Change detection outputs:
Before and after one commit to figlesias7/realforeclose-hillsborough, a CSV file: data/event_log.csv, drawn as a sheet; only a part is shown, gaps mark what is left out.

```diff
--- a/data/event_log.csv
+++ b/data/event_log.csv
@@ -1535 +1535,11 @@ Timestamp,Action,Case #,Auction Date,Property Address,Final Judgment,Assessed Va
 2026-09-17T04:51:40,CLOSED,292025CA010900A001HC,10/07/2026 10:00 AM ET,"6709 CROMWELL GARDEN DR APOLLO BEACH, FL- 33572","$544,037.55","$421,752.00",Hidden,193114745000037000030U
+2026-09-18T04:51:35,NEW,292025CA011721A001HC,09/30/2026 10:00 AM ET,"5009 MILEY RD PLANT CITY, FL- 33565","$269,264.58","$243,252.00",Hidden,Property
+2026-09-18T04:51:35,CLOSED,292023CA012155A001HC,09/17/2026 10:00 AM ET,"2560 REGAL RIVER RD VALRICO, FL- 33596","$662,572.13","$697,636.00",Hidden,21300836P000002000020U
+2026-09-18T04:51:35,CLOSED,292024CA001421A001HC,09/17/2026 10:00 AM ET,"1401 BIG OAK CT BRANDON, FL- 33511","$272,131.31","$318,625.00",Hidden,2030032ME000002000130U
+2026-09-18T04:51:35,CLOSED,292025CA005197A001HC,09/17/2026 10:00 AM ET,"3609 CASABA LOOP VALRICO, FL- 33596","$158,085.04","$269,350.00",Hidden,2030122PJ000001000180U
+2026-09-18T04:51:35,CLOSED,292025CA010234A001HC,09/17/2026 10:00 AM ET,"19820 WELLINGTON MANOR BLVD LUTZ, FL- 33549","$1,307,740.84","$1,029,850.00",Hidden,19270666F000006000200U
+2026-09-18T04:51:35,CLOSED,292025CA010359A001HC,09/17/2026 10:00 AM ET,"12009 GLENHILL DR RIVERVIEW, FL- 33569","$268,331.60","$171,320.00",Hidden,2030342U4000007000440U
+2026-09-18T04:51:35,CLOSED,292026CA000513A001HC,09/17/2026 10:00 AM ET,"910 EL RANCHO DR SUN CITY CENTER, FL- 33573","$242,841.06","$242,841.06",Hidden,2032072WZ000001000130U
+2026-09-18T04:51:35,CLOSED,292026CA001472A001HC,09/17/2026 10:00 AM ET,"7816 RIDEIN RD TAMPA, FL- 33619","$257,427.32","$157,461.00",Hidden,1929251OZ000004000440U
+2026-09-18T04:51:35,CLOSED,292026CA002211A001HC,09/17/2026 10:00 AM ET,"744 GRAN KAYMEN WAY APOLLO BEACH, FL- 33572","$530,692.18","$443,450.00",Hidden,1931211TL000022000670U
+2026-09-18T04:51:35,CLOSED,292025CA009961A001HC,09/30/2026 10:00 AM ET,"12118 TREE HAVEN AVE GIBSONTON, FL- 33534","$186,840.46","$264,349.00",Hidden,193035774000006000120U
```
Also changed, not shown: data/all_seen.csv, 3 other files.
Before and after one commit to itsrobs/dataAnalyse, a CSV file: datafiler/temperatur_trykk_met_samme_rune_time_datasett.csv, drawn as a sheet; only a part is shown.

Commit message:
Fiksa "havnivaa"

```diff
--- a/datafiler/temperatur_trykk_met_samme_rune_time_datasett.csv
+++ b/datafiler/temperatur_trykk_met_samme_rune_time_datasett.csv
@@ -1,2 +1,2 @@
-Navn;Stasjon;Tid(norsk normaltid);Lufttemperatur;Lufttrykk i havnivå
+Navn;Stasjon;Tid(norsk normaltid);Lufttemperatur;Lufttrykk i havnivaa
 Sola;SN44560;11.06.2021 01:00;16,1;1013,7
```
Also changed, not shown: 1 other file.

Requirement> Reproduce every line above that contains the string "sheet".

Task answer>
Before and after one commit to figlesias7/realforeclose-hillsborough, a CSV file: data/event_log.csv, drawn as a sheet; only a part is shown, gaps mark what is left out.
Before and after one commit to itsrobs/dataAnalyse, a CSV file: datafiler/temperatur_trykk_met_samme_rune_time_datasett.csv, drawn as a sheet; only a part is shown.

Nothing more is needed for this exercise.